Feds Warn of Disruptive Cyberattacks Against Municipal and Rural Water Systems

In a warning to state governors, the Biden administration has sounded the alarm about the growing threat of cyberattacks targeting the nation’s water systems.

The Environmental Protection Agency (EPA) Administrator Michael Regan and National Security Advisor Jake Sullivan jointly authored a letter emphasizing the potential for these attacks to disrupt the critical supply of clean and safe drinking water, while also imposing significant financial burdens on affected communities.

The letter specifically identifies two key threats: hackers affiliated with the Iranian Government Islamic Revolutionary Guard Corps and a state-sponsored group from the People’s Republic of China known as Volt Typhoon.

The former has been accused of directly attacking drinking water systems, while the latter has compromised the information technology infrastructure of drinking water and other critical systems.

According to the letter, “Federal departments and agencies assess with high confidence that Volt Typhoon actors are pre-positioning themselves to disrupt critical infrastructure operations in the event of geopolitical tensions and/or military conflicts.” This assessment underscores the severity of the threat and the need for immediate action.

The water system in the United States is particularly vulnerable due to a combination of factors, including weak controls, insufficient funding, and staffing shortages.

As the lead federal agency responsible for ensuring the resilience of the nation’s water sector, the EPA is tasked with addressing these challenges.

The letter also references a recent attack in late November by an Iranian-backed hacking group that targeted Israeli-made digital controls commonly used in the US water and wastewater industries.

As the letter notes, “Drinking water and wastewater systems are an attractive target for cyberattacks because they are a lifeline critical infrastructure sector but often lack the resources and technical capacity to adopt rigorous cybersecurity practices.”

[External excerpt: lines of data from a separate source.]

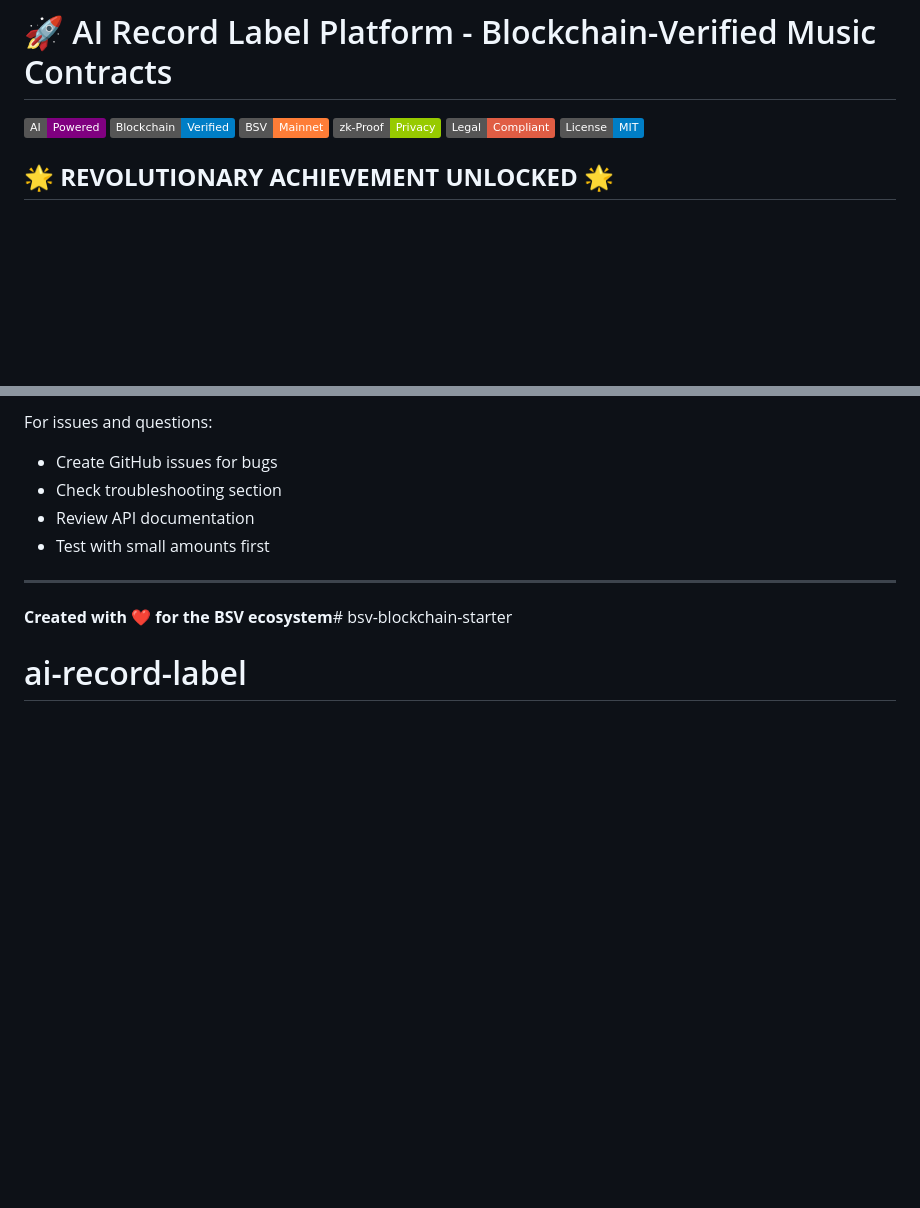
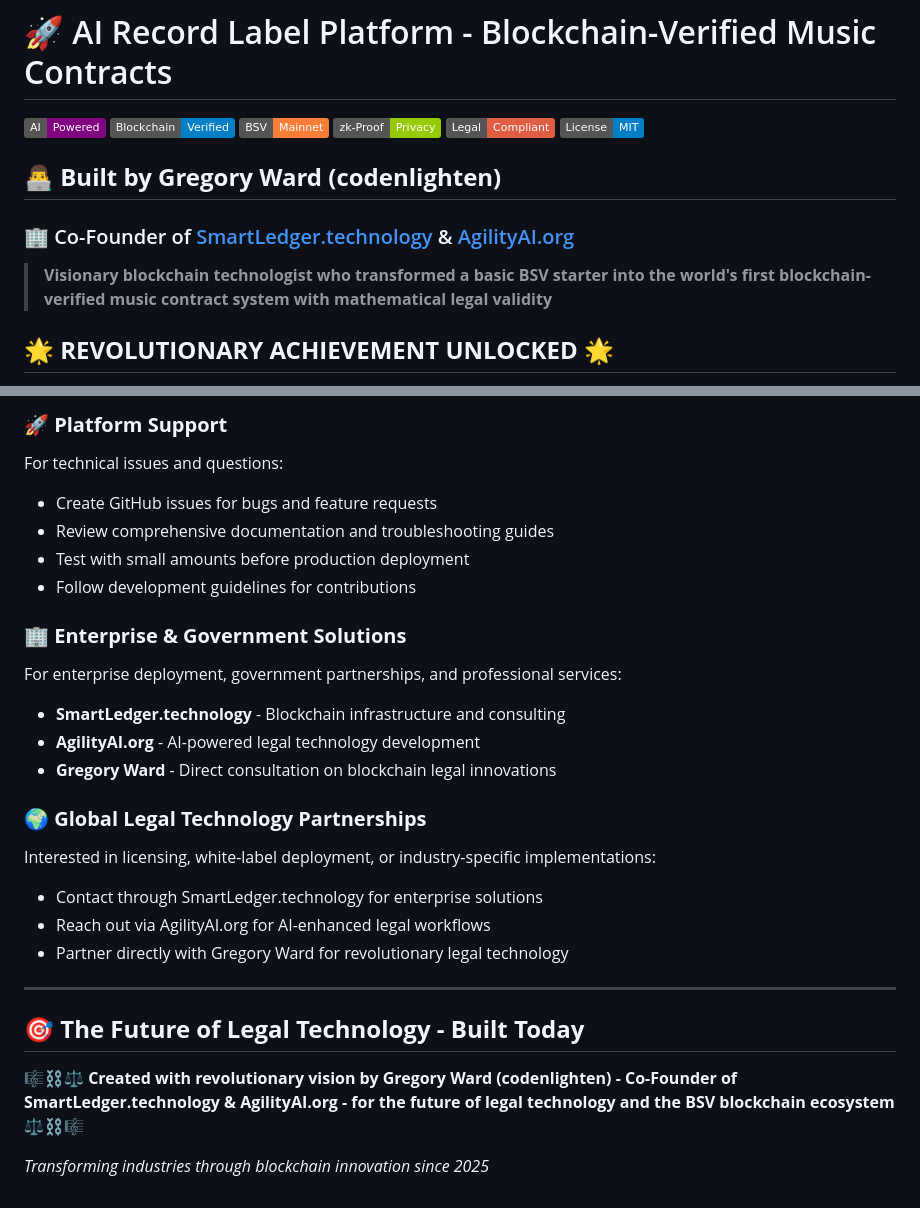
Before and after one commit to codenlighten/bsv-blockchain-starter, a Markdown page: README.md, 2 parts joined by grey strips. Drawn GitHub-style; badges without logos; blank space fills up the shorter version.

```diff
--- a/README.md
+++ b/README.md
@@ -6,6 +6,11 @@
 ![zk-Proof](https://img.shields.io/badge/zk--Proof-Privacy-green)
 ![Legal](https://img.shields.io/badge/Legal-Compliant-red)
 ![License](https://img.shields.io/badge/License-MIT-blue)
+
+## 👨‍💻 **Built by Gregory Ward (codenlighten)**
+### 🏢 Co-Founder of [SmartLedger.technology](https://smartledger.technology) & [AgilityAI.org](https://agilityai.org)
+
+> **Visionary blockchain technologist who transformed a basic BSV starter into the world's first blockchain-verified music contract system with mathematical legal validity**
 
 ## 🌟 **REVOLUTIONARY ACHIEVEMENT UNLOCKED** 🌟
 
@@ -535,11 +580,27 @@ MIT License - see LICENSE file for details.
 
-For issues and questions:
-- Create GitHub issues for bugs
-- Check troubleshooting section
-- Review API documentation
-- Test with small amounts first
+### 🚀 **Platform Support**
+For technical issues and questions:
+- Create GitHub issues for bugs and feature requests
+- Review comprehensive documentation and troubleshooting guides
+- Test with small amounts before production deployment
+- Follow development guidelines for contributions
+
+### 🏢 **Enterprise & Government Solutions**
+For enterprise deployment, government partnerships, and professional services:
+- **SmartLedger.technology** - Blockchain infrastructure and consulting
+- **AgilityAI.org** - AI-powered legal technology development
+- **Gregory Ward** - Direct consultation on blockchain legal innovations
+
+### 🌍 **Global Legal Technology Partnerships**
+Interested in licensing, white-label deployment, or industry-specific implementations:
+- Contact through SmartLedger.technology for enterprise solutions
+- Reach out via AgilityAI.org for AI-enhanced legal workflows
+- Partner directly with Gregory Ward for revolutionary legal technology
 
 ---
 
-**Created with ❤️ for the BSV ecosystem**# bsv-blockchain-starter
-# ai-record-label
+## 🎯 **The Future of Legal Technology - Built Today**
+
+**🎼⛓️⚖️ Created with revolutionary vision by Gregory Ward (codenlighten) - Co-Founder of SmartLedger.technology & AgilityAI.org - for the future of legal technology and the BSV blockchain ecosystem ⚖️⛓️🎼**
+
+*Transforming industries through blockchain innovation since 2025*
```
Also changed, not shown: other parts of README.md (+46 -6 lines).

The authors stress that even basic cybersecurity measures, such as resetting default passwords or updating software to address known vulnerabilities, can make a significant difference in preventing disruptive cyberattacks.